Solar systems can be very expensive. It is easy for them to cost in the tens of thousands of dollars. While they are good investments that pay back over the long run, it can be difficult to come up with the money to pay for them up front. Some people will use home improvement loans to purchase their solar panels. However, traditional home equity loans extend the life of your mortgage, which many people do not want to do. Fortunately, there are loans specifically for solar systems.
There are three main types of solar lending programs. They include the solar loan, solar lease, and power purchase agreement. All three of them let you get solar upfront and pay overtime. However, each way to purchase has pros and cons. NJ Solar can help you understand which one is right for you.
Solar loans are the most similar to traditional loans. The homeowner owns the solar system, which is secured by a lien until the homeowner repays the loan. The homeowner can get a loan from a traditional lender. Many solar providers also offer loans for their systems. With solar loans, the homeowner can take advantage of all state and federal tax credits and SRECs. However, not all homeowners will qualify for loans. Moreover, the homeowner is then responsible for all maintenance costs. This is generally the most affordable option.
Solar leases let homeowners get solar without having to purchase it. This usually has lower upfront costs than solar loans, but the homeowner does not own the solar system. For the lease, you may need to make a down payment before it is installed. These lease payments usually increase over time. The benefit is that there is little upfront cost for the homeowner. However, the homeowner may not be able to take advantage of tax incentives or SRECs. In addition, your lease agreement may restrict future activities.

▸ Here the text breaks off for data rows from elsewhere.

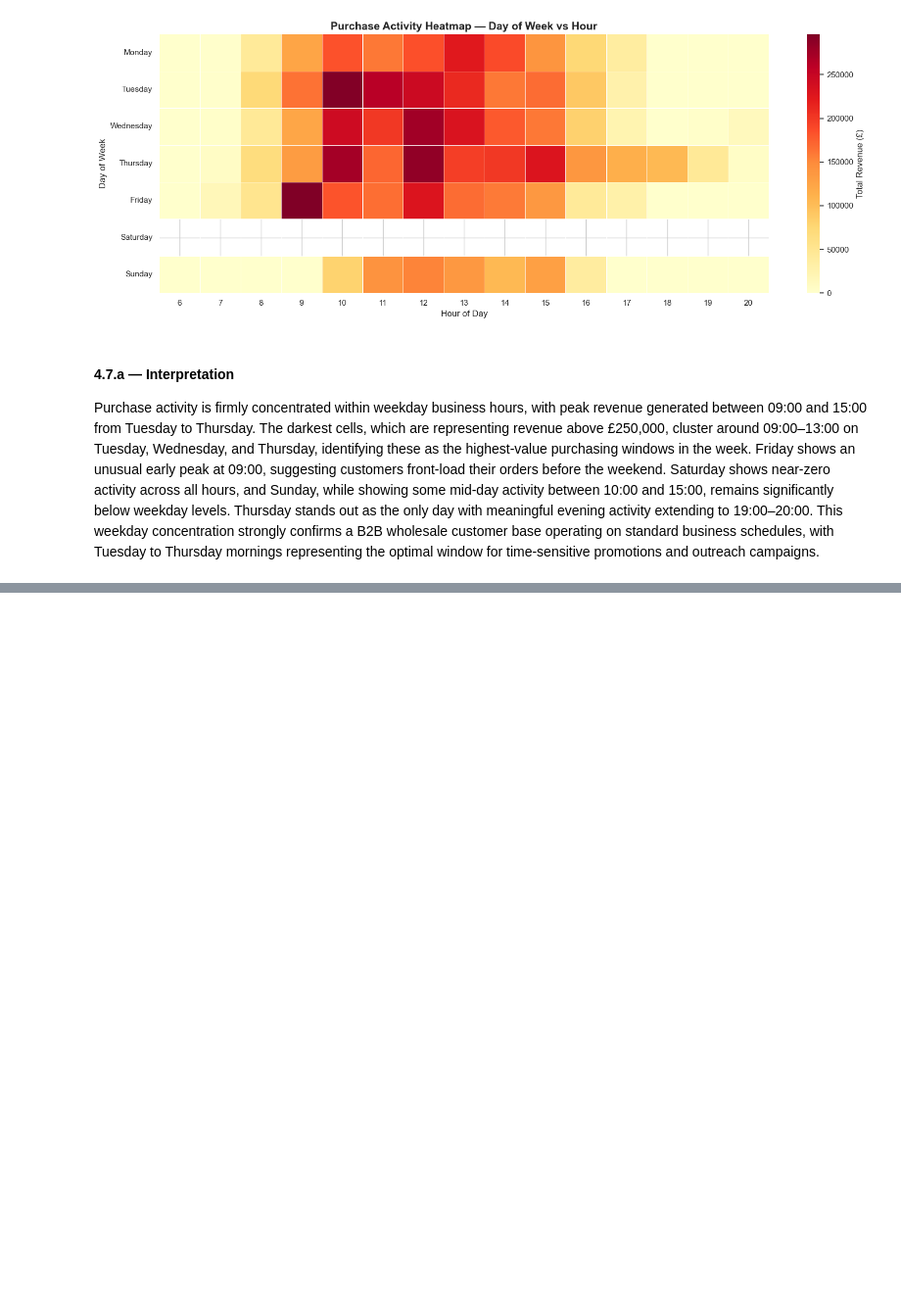
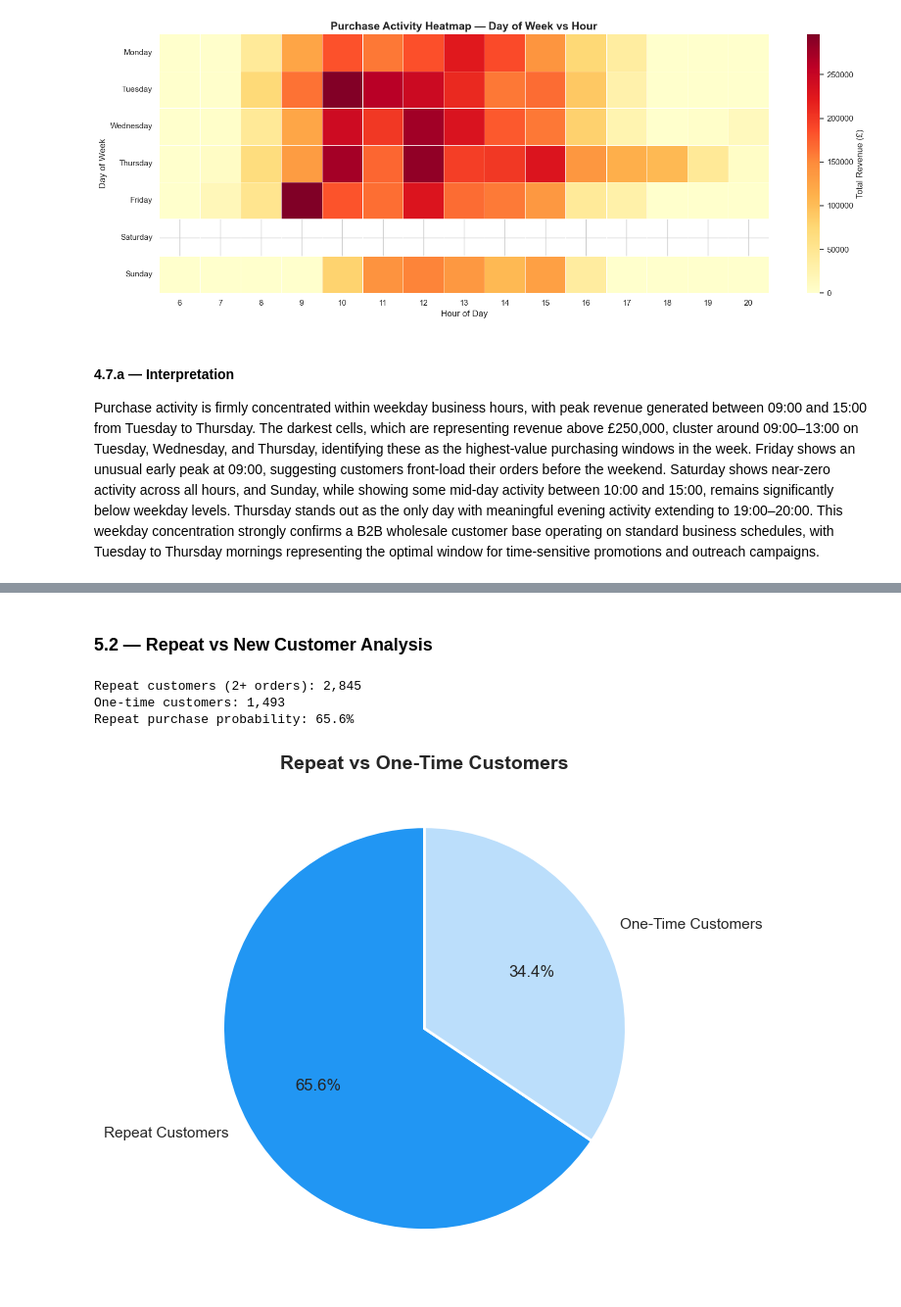
Before and after one commit to Gad-rb/DSA1080A-SS2026-GadRubuye-CustomerTransactionAnalysis, a Jupyter notebook: visuals/notebook.ipynb, the cells around one changed output, grey strips where cells are left out. Shown at 98% size. Saved outputs shown, nothing was run; the diff lists cells and outputs as text; code cells hidden in the pictures; blank space fills up the shorter version.

```diff
--- a/visuals/notebook.ipynb
+++ b/visuals/notebook.ipynb
@@ -572,0 +633,30 @@ Purchase activity is firmly concentrated within weekday business hours, with pea
+# %% [markdown]
+### 5.2 — Repeat vs New Customer Analysis
+# %%
+order_counts = df.groupby('CustomerID')['InvoiceNo'].nunique()
+
+repeat_customers = (order_counts > 1).sum()
+one_time_customers = (order_counts == 1).sum()
+repeat_rate = (order_counts > 1).mean() * 100
+
+print(f'Repeat customers (2+ orders): {repeat_customers:,}')
+print(f'One-time customers: {one_time_customers:,}')
+print(f'Repeat purchase probability: {repeat_rate:.1f}%')
+
+fig, ax = plt.subplots(figsize=(7, 7))
+ax.pie([repeat_customers, one_time_customers],
+       labels=['Repeat Customers', 'One-Time Customers'],
+       autopct='%1.1f%%',
+       colors=['#2196F3', '#BBDEFB'],
+       startangle=90,
+       wedgeprops={'edgecolor': 'white', 'linewidth': 2})
+ax.set_title('Repeat vs One-Time Customers', fontsize=14, fontweight='bold')
+
+plt.tight_layout()
+plt.savefig('/Users/mac/Desktop/DSA1080/Final Project/visuals/repeat_vs_new_customers.png', dpi=150, bbox_inches='tight')
+plt.show()
+# %% [output]
+Repeat customers (2+ orders): 2,845
+One-time customers: 1,493
+Repeat purchase probability: 65.6%
+[figure, added]
```
Also changed, not shown: parts of 24 cells of this notebook, 6 other files.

Power Purchase Agreements (PPAs) are similar to leases. Like with a lease, the solar developer pays for, installs, and maintains the solar system. The property owner does not purchase the solar system, but instead pays for the energy that it generates. They enter into a long-term contract with the developer to arrange for the per kilowatt-hour charge for the energy. The risk is that the PPA cost could eventually be higher than the local utility rate. In addition, the developer retains the tax incentives and the SRECs.